An example of this, one of the ceremonies has a eight page monologue, before the monologue there’s an one line interplay with two others and at the end two more people have just one thing to do! They don’t really need the whole script in these situations.
Furthermore, I’m extremely interested in various educational techniques and learning material in a variety of ways really helps cement the content. If you’re interested then a recent book which mentions some of this is How We Learn Benedict Carey. That brings together some of the research in an easily digestible format. In short, mix up how and where you learn, rest a lot, and quiz early and often.

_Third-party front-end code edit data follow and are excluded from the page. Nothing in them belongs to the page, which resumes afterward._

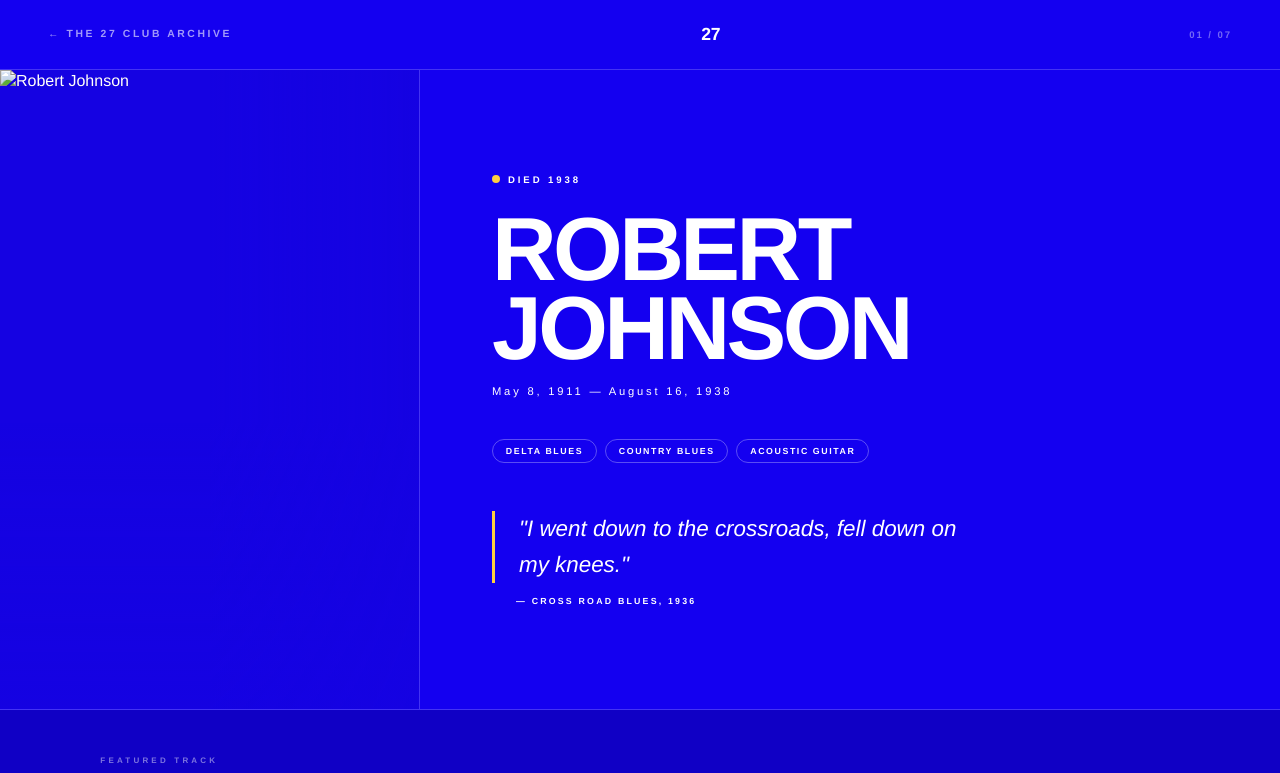
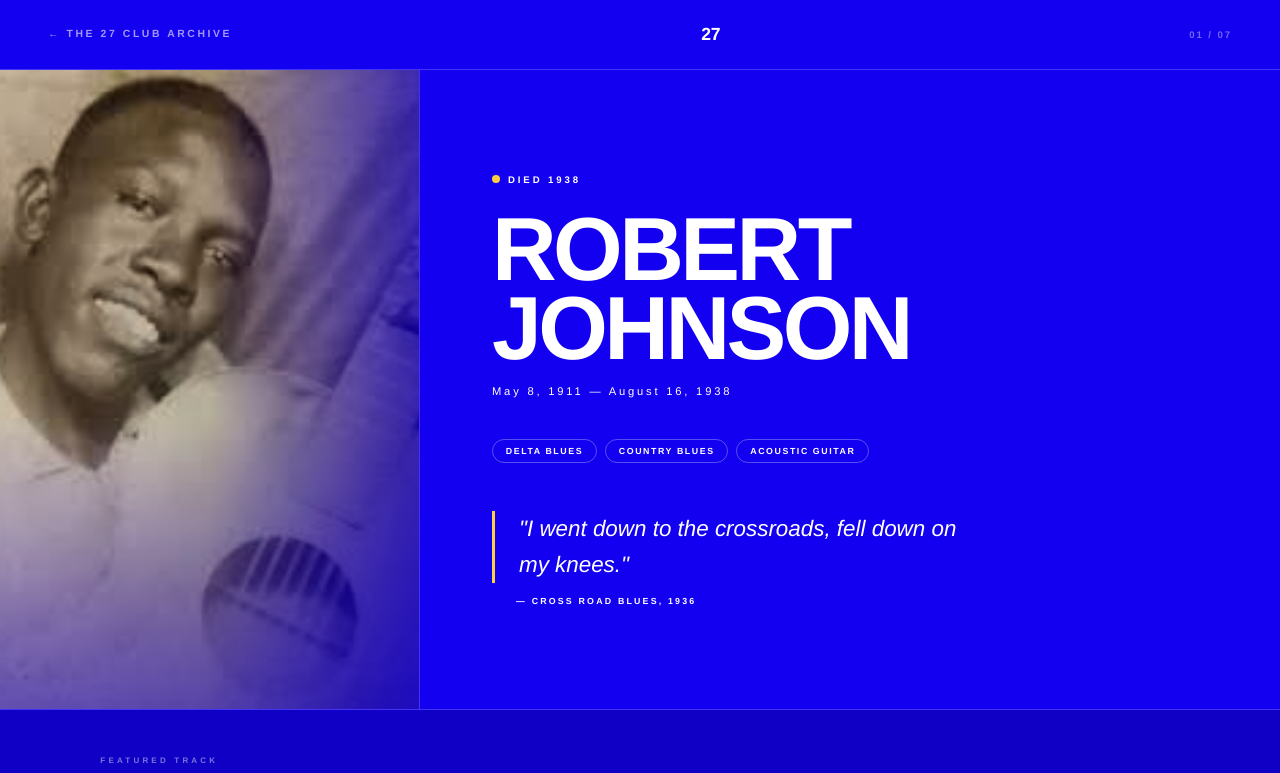
Before and after one commit to adilandau/27club, a plain HTML site: page members/robert-johnson.html in a window 1280 px wide. Shown: the top 773 px of the page. Drawn offline with Linux system fonts and the light colour scheme.

Commit message:
Update robert-johnson.html

```diff
--- a/members/robert-johnson.html
+++ b/members/robert-johnson.html
@@ -16,7 +16,7 @@
 
   <div class="member-hero">
     <div class="hero-img-col">
-      <img class="hero-photo" src="../images/robert-color.avif" alt="Robert Johnson">
+      <img class="hero-photo" src="../images/robert-color.jpg" alt="Robert Johnson">
     </div>
     <div class="hero-text-col">
       <div class="hero-tag">
```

I’ll mostly use the individual’s lines with other tools for spaced repetition of the learning of their lines and using Clozed deletion learning too.
I also like to turn the lines into their initials and see if the performer can recite from the encoding, I’l split the line in two and see if they can recite the second half and so on.
Also, within Freemasonry their is a natural progression through various offices all of which have their own parts and I was also looking to separate these so that I would be able to isolate what someone would need to learn for each role over the years and then have a full list of what you need to know by which point in your progress.
I hope that makes some sense! Thanks again.
Thanks for indulging my curiosity! I see where you’re coming from then, recitations with much longer sections. I wonder then whether it would be such a big deal after all to separate each speaker’s part into its own document? That seemed like it might be overkill when I imagined it as a stage or film script, with a lot of back and forth dialogue, but it sounds like you’re talking about something that may have many paragraphs to a single part anyway, and less of a critical script structure.
You could even split them into the different portions of a speech that you expect someone to learn by a given time, if it’s all one monologue. If it’s more a progression of monologues (they should know the first monologue at year one, monologues one and two by year two, etc.), keywords could be helpful to identify what’s needed at each level. Then you could create various search collections for the parts or for the levels and compile those as needed.